▶ [DATASET RECORDS]:
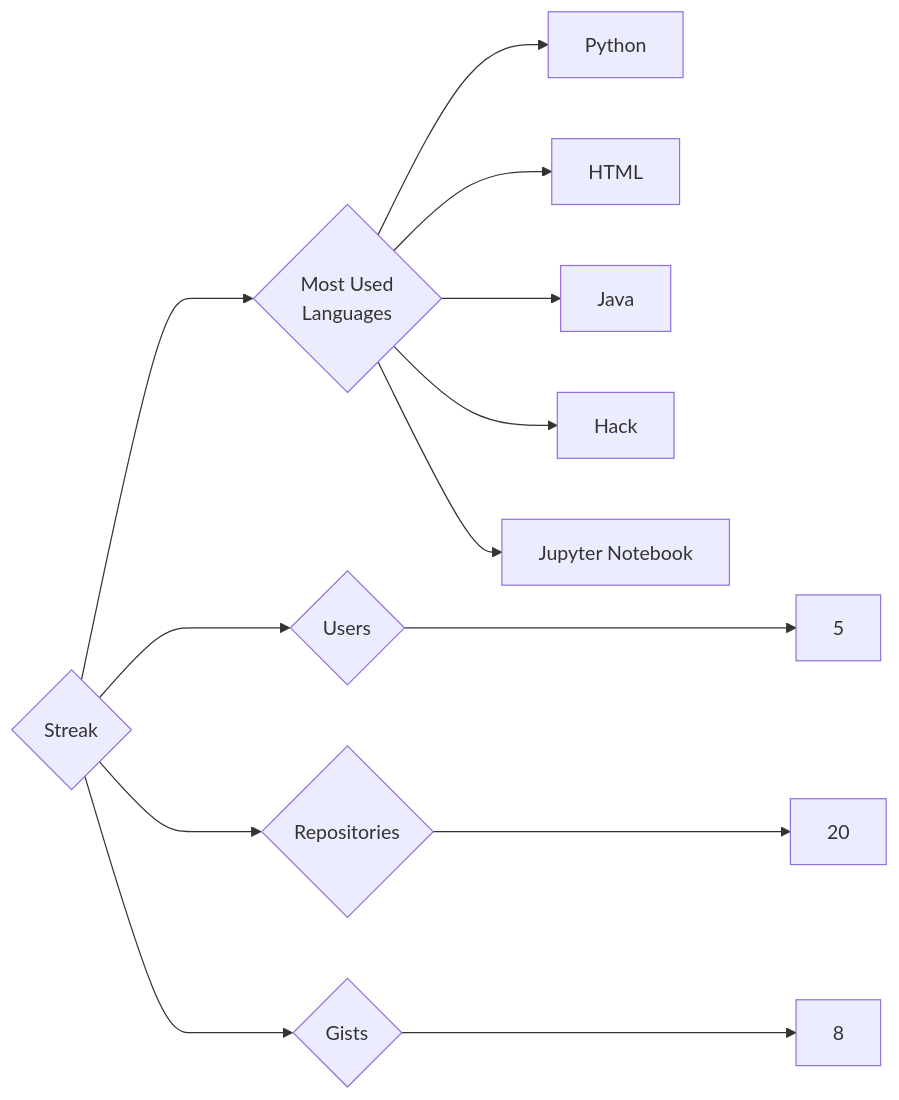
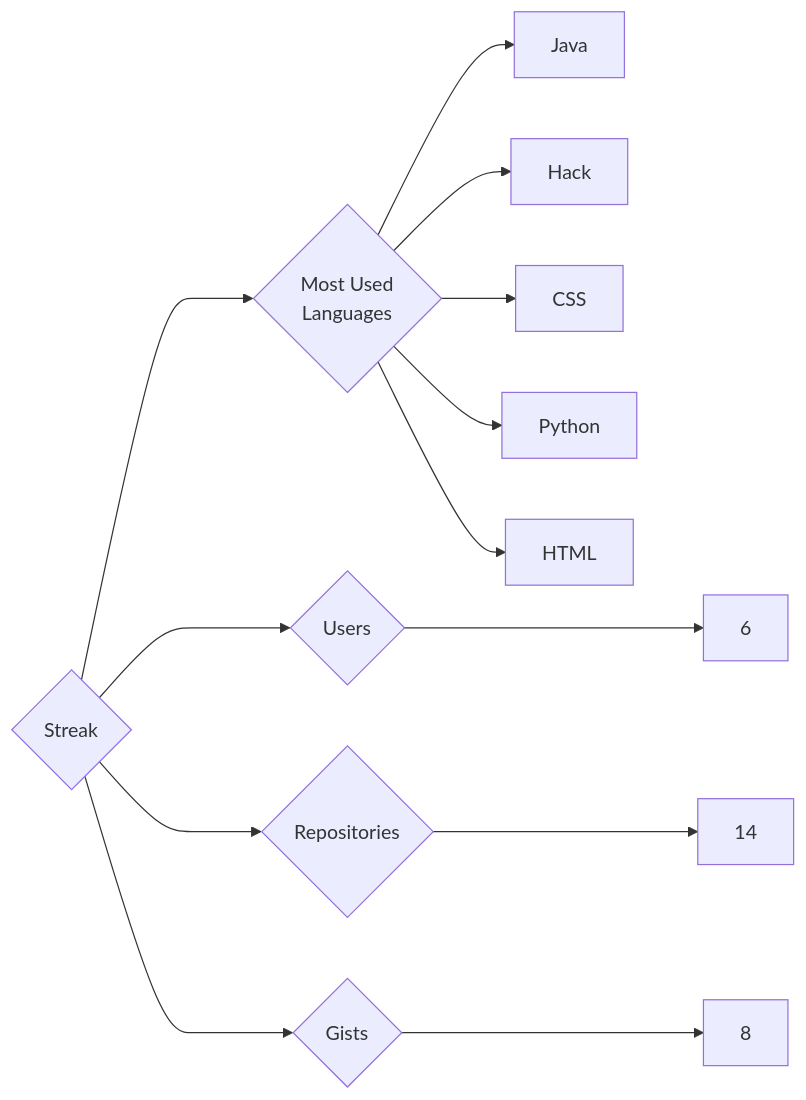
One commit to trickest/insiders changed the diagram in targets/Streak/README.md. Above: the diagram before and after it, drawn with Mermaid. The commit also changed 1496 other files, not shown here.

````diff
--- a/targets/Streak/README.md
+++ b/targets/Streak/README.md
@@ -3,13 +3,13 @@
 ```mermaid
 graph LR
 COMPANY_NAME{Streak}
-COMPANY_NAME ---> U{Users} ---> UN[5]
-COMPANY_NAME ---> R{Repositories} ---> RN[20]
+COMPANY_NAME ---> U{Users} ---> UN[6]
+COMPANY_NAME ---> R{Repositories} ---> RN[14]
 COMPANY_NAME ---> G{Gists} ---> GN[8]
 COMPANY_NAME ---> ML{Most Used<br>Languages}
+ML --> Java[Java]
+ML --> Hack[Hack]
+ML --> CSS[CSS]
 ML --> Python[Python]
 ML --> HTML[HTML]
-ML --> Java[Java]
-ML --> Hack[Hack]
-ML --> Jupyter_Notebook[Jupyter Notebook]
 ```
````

--

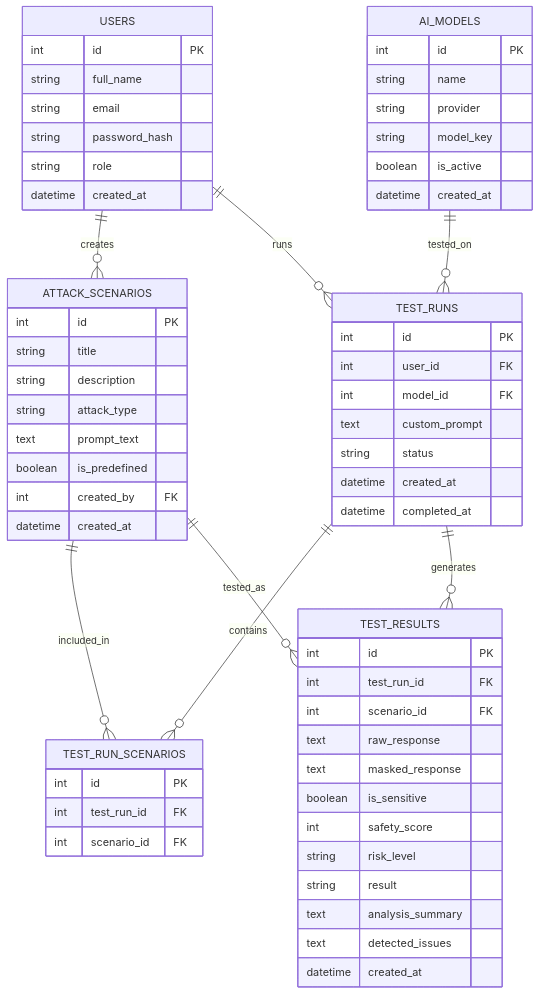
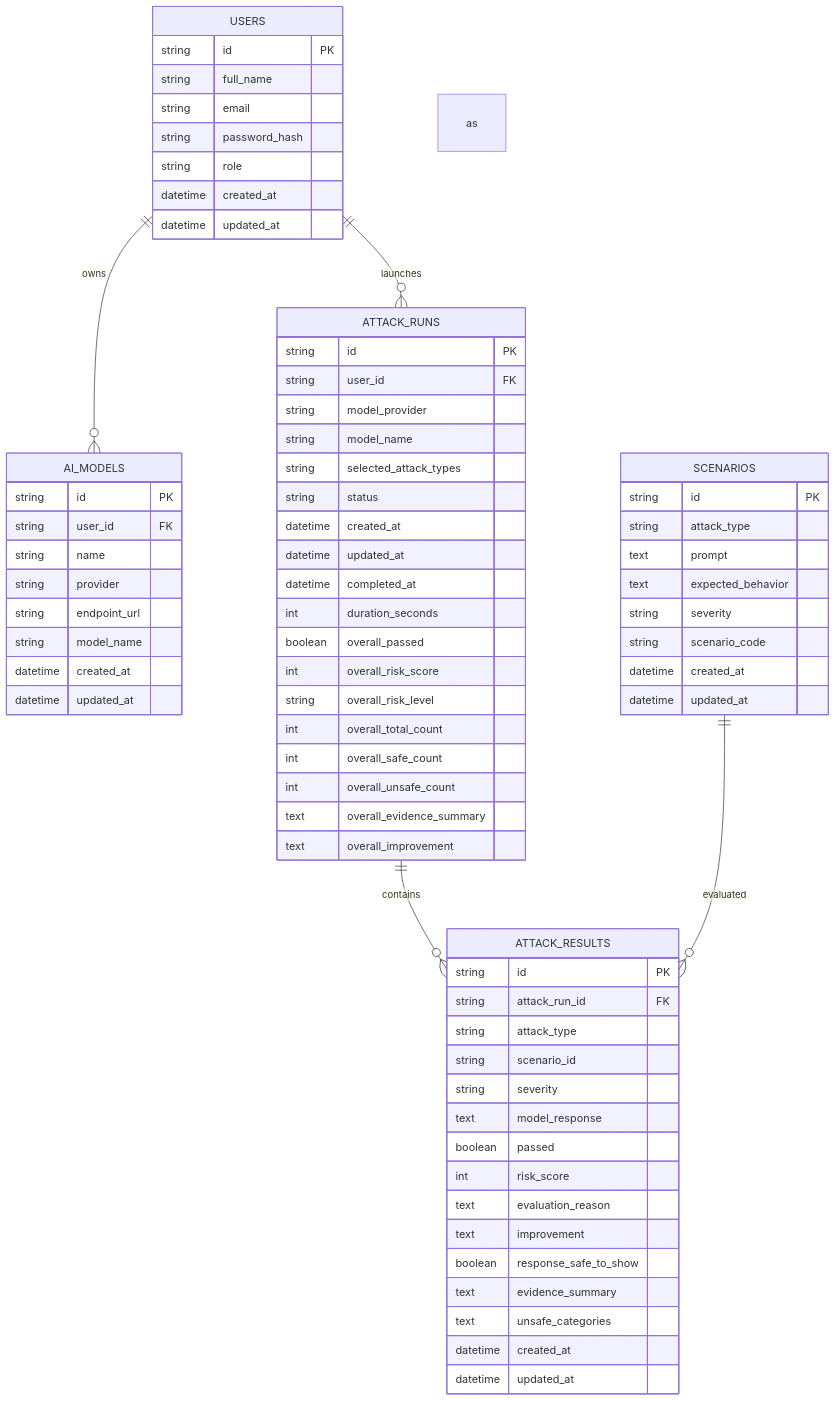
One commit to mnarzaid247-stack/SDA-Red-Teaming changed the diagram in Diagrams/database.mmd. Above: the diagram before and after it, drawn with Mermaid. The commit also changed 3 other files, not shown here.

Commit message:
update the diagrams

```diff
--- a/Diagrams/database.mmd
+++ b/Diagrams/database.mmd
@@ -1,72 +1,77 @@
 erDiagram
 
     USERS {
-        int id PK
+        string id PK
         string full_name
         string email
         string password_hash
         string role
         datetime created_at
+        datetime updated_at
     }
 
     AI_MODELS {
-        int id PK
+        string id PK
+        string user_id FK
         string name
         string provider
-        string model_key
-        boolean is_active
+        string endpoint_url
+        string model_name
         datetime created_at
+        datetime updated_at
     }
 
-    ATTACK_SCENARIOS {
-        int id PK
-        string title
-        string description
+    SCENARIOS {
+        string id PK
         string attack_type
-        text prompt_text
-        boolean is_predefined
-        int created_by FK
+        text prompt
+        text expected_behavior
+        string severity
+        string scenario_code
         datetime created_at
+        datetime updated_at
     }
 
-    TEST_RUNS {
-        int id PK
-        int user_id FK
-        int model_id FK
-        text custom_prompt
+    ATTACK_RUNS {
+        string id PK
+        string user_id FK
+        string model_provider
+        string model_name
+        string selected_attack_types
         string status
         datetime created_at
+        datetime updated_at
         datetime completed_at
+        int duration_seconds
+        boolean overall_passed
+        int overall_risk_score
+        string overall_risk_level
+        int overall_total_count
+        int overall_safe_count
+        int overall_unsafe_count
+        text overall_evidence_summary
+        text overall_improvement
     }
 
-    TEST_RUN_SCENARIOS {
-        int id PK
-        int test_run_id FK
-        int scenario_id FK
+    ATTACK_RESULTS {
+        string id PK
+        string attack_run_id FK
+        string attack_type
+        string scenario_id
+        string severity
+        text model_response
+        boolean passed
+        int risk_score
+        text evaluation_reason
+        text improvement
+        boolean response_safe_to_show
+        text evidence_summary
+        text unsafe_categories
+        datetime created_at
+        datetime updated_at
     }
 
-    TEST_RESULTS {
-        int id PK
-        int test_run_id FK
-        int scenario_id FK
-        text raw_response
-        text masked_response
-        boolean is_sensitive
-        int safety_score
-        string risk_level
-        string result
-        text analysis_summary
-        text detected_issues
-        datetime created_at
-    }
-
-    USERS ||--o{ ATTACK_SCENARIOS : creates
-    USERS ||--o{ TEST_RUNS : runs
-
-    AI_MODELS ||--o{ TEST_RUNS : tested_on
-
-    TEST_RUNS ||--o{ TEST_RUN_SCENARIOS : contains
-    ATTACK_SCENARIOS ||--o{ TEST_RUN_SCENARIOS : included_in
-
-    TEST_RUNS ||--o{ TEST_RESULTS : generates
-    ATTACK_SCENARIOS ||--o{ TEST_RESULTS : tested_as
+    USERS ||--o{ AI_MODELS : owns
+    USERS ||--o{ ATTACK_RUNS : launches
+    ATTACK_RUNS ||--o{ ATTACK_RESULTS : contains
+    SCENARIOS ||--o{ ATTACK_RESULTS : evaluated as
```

▶ [WHAT YOU ARE ASKED TO DO]:
Across the entries above, find each line with the word "boolean" and please copy it out.

▶ [ANSWER TO THIS TASK]:
-        boolean is_active
-        boolean is_predefined
+        boolean overall_passed
+        boolean passed
+        boolean response_safe_to_show
-        boolean is_sensitive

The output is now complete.